Lesson #1: Either Get Ahead at Work or Concentrate on Side Income
Homer’s day job is Nuclear Safety Inspector at Springfield Nuclear Power Plant, but he’s mostly ignored by his superiors, and it’s clear he won’t be getting a raise from miserly boss, Montgomery Burns. So rather than stress himself out with his responsibility at his day job (who cares if there’s a meltdown at the plant?), he commits his extra energy into his own entrepreneurial side ventures.
Over the years, Homer has moonlighted as a clown impersonator, launched a snow plow company, gone to space as a NASA astronaut, sang in a barbershop quartet, smuggled beer in prohibition zones, and invented a reclining toilet.
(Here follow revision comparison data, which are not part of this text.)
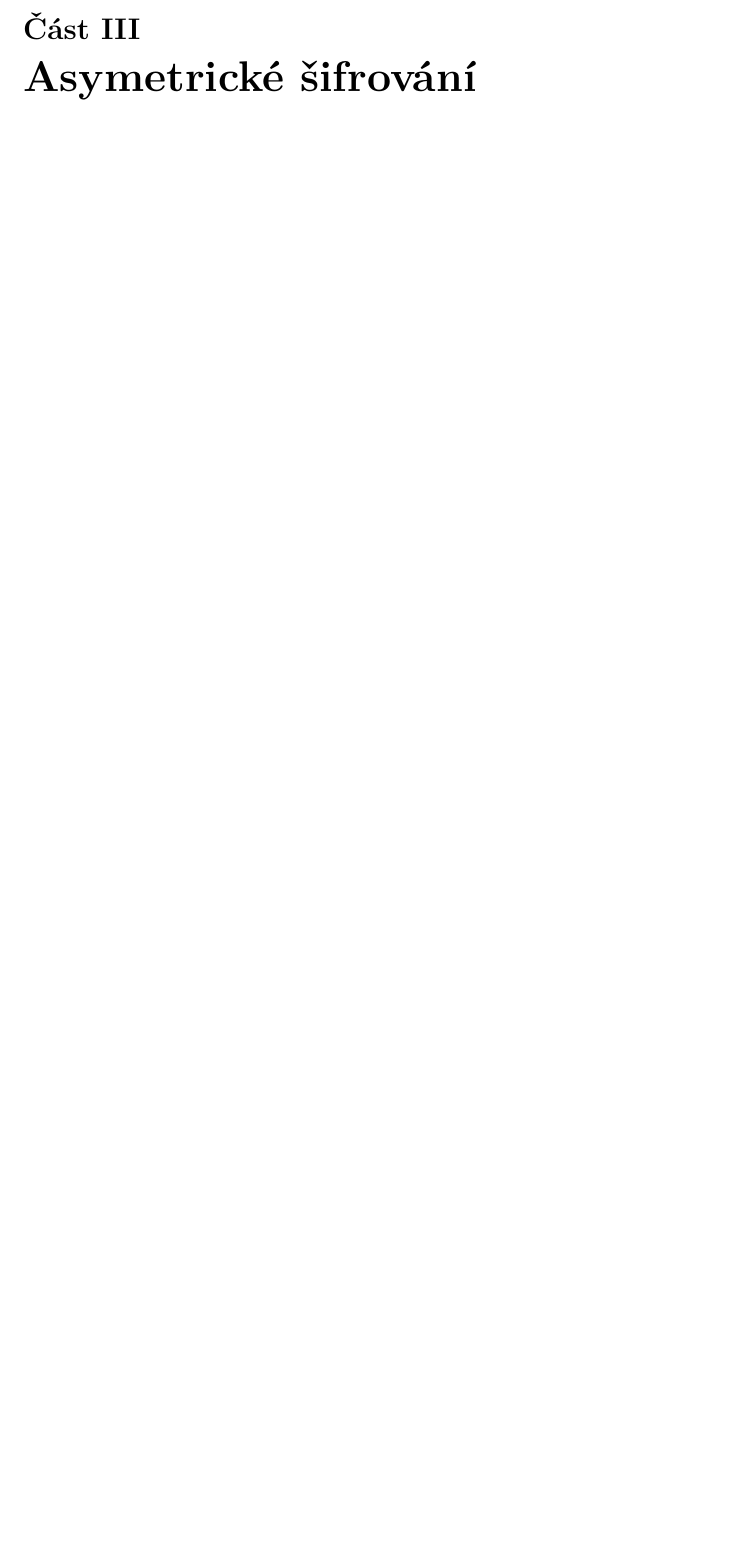
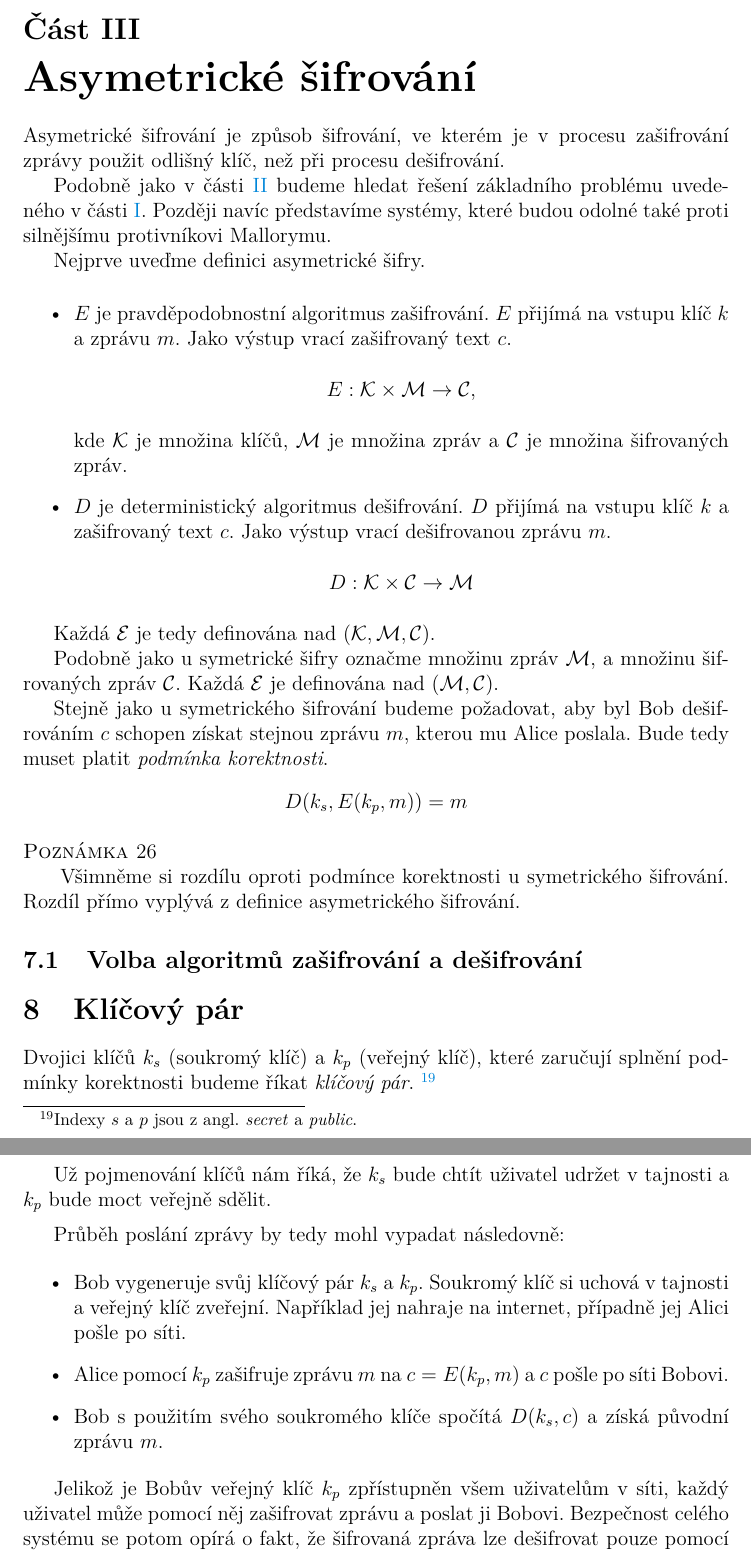
Before and after one commit to matejostadal/bachelor_thesis, a LaTeX thesis (kidiplom.tex): part of page 22 of 22 before the commit and two parts of pages 22 and 23 of 24 after it, the two joined at a grey line, cut so that both start at the same text, the shorter picture padded with empty space. Compiled offline with pdfLaTeX.

Commit message:
Public-key introduction

```diff
--- a/kidiplom.tex
+++ b/kidiplom.tex
@@ -889,5 +901,89 @@
 
 \part{Asymetrické šifrování}\label{public-key}
 
-% Graduate Course... 403 RSA
-% Graduate Course... 696 attacks on RSA
+    % Graduate Course... 403 RSA
+    % Graduate Course... 696 attacks on RSA
+
+    % RSA and Public Key... 71 a dál
+
+    Asymetrické šifrování je způsob šifrování, ve kterém je v procesu zašifrování zprávy použit odlišný klíč, než při procesu dešifrování.
+
+    Podobně jako v části~\ref{private-key} budeme hledat řešení základního problému uvedeného v části~\ref{introduction}.
+    Později navíc představíme systémy, které budou odolné také proti silnějšímu protivníkovi Mallorymu.
+
+    Nejprve uveďme definici asymetrické šifry.
+
+    \medskip
+
+    \begin{itemize}
+        \item
+            $E$ je pravděpodobnostní algoritmus zašifrování.
+            $E$ přijímá na vstupu klíč $k$ a zprávu $m$.
+            Jako výstup vrací zašifrovaný text $c$.
+
+            \begin{center}
+                $E: \mathcal{K} \times \mathcal{M} \rightarrow \mathcal{C}$,
+            \end{center}
+
+            kde $\mathcal{K}$ je množina klíčů, $\mathcal{M}$ je množina zpráv a
+            $\mathcal{C}$ je množina šifrovaných zpráv.
+
+        \item
+            $D$ je deterministický algoritmus dešifrování. $D$ přijímá na vstupu klíč $k$ a zašifrovaný text $c$.
+            Jako výstup vrací dešifrovanou zprávu $m$.
+
+            \begin{center}
+                $D: \mathcal{K} \times \mathcal{C} \rightarrow \mathcal{M}$
+            \end{center}
+
+    \end{itemize}
+
+    Každá $\mathcal{E}$ je tedy definována nad $(\mathcal{K},\mathcal{M},\mathcal{C})$.
+
+    Podobně jako u symetrické šifry označme množinu zpráv $\mathcal{M}$, a množinu šifrovaných zpráv $\mathcal{C}$.
+    Každá $\mathcal{E}$ je definována nad $(\mathcal{M},\mathcal{C})$.
+
+    Stejně jako u symetrického šifrování budeme požadovat, aby byl Bob dešifrováním $c$ schopen získat stejnou zprávu $m$, kterou mu Alice poslala.
+    Bude tedy muset platit \emph{podmínka korektnosti}.
+
+    \begin{center}
+        $D(k_s, E(k_p, m))=m$
+    \end{center}
+
+
+    \begin{remark}
+        Všimněme si rozdílu oproti podmínce korektnosti u symetrického šifrování.
+        Rozdíl přímo vyplývá z definice asymetrického šifrování.
+    \end{remark}
+
+
+    \subsection{Volba algoritmů zašifrování a dešifrování}
+
+
+        % todo proč je E pravdepodobnostni a D deterministickej
+
+
+\section{Klíčový pár}\label{sec:key-pair}
+
+
+    Dvojici klíčů $k_s$ (soukromý klíč) a $k_p$ (veřejný klíč), které zaručují splnění podmínky korektnosti budeme říkat \emph{klíčový pár}.
+    \footnote{Indexy $s$ a $p$ jsou z angl. \emph{secret} a \emph{public}.}
+
+    Už pojmenování klíčů nám říká, že $k_s$ bude chtít uživatel udržet v tajnosti a $k_p$ bude moct veřejně sdělit.
+
+    \medskip
+
+    Průběh poslání zprávy by tedy mohl vypadat následovně:
+
+    \begin{itemize}
+        \item
+            Bob vygeneruje svůj klíčový pár $k_s$ a $k_p$.
+            Soukromý klíč si uchová v tajnosti a veřejný klíč zveřejní. Například jej nahraje na internet, případně jej Alici pošle po síti.
+        \item
+            Alice pomocí $k_p$ zašifruje zprávu $m$ na $c=E(k_p, m)$ a $c$ pošle po síti Bobovi.
+        \item
+            Bob s použitím svého soukromého klíče spočítá $D(k_s, c)$ a získá původní zprávu $m$.
+    \end{itemize}
+
+    Jelikož je Bobův veřejný klíč $k_p$ zpřístupněn všem uživatelům v síti, každý uživatel může pomocí něj zašifrovat zprávu a poslat ji Bobovi.
+    Bezpečnost celého systému se potom opírá o fakt, že šifrovaná zpráva lze dešifrovat pouze pomocí soukromého klíče $k_s$.
```
Also changed, not shown: kidiplom.pdf, kidiplom.tex (51 more changed lines), 7 other files.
Plenty of people have great opportunities to move up the ladder at their current job, or head to a bigger and better company in their same line of work. If you’re one of these people, your time might be best spent getting ahead within your field. A young associate at a law firm, for example, could probably make more money moving up the ladder than he could writing blog posts about Homer Simpson.
But if you’re a graduate from a liberal arts major at a state university who earned chump change as a newspaper reporter (like yours truly), you might be better off trying to launch your own side business. True, the “entrepreneur” myth is that business ownership = instant wealth. (Not true!) But this will at least give you multiple streams of income, so you have something to fall back on when you get laid off in the next recession — or extra cash to splurge on a reclining toilet.
Lesson #2: It’s More Fulfilling to Give Than to Spend On Yourself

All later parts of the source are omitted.